■ GOAL OF THE EXERCISE
Where does the string "Cloud" appear in the records? Copy each line that holds it.

■ EXCERPTED RECORDS
────
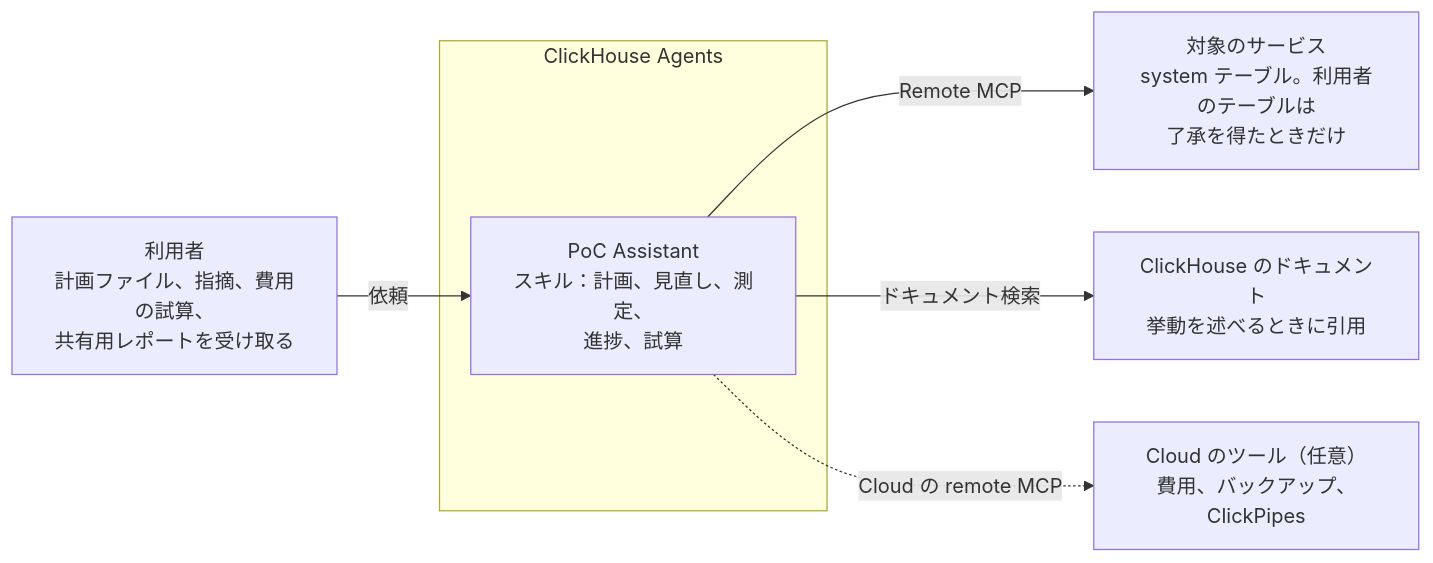
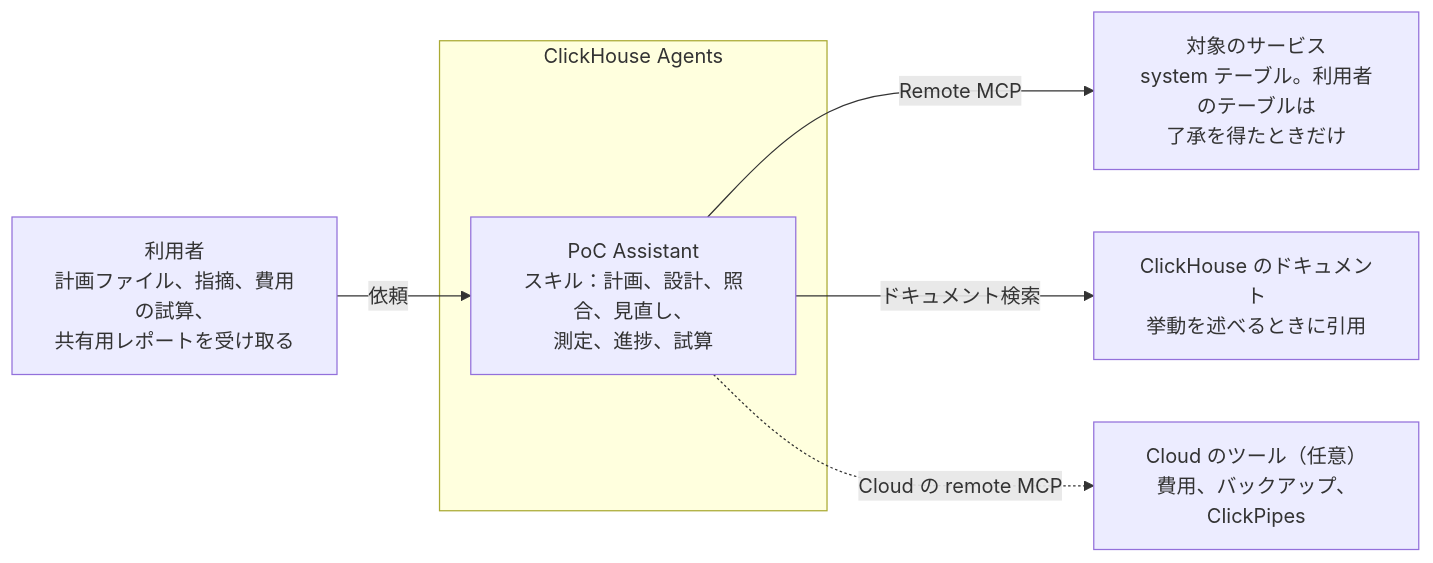
One commit to tkykenmt-at-ch/clickhouse-poc-assistant changed the diagram in README.ja.md. Above: the diagram before and after it, drawn with Mermaid. The commit also changed other lines of this file and 62 other files, not shown here.

````diff
--- a/README.ja.md
+++ b/README.ja.md
@@ -53,14 +57,14 @@
 ```mermaid
 flowchart LR
     U["利用者<br/>計画ファイル、指摘、費用の試算、<br/>共有用レポートを受け取る"]
     subgraph AG["ClickHouse Agents"]
-        A["PoC Assistant<br/>スキル：計画、見直し、測定、<br/>進捗、試算"]
+        A["PoC Assistant<br/>スキル：計画、設計、照合、見直し、<br/>測定、進捗、試算"]
     end
     SVC["対象のサービス<br/>system テーブル。利用者のテーブルは<br/>了承を得たときだけ"]
     D["ClickHouse のドキュメント<br/>挙動を述べるときに引用"]
     C["Cloud のツール（任意）<br/>費用、バックアップ、ClickPipes"]
     U -- "依頼" --> A
     A -- "Remote MCP" --> SVC
     A -- "ドキュメント検索" --> D
     A -. "Cloud の remote MCP" .-> C
 ```
````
────
■ RESPONSE AREA
     C["Cloud のツール（任意）<br/>費用、バックアップ、ClickPipes"]
     A -. "Cloud の remote MCP" .-> C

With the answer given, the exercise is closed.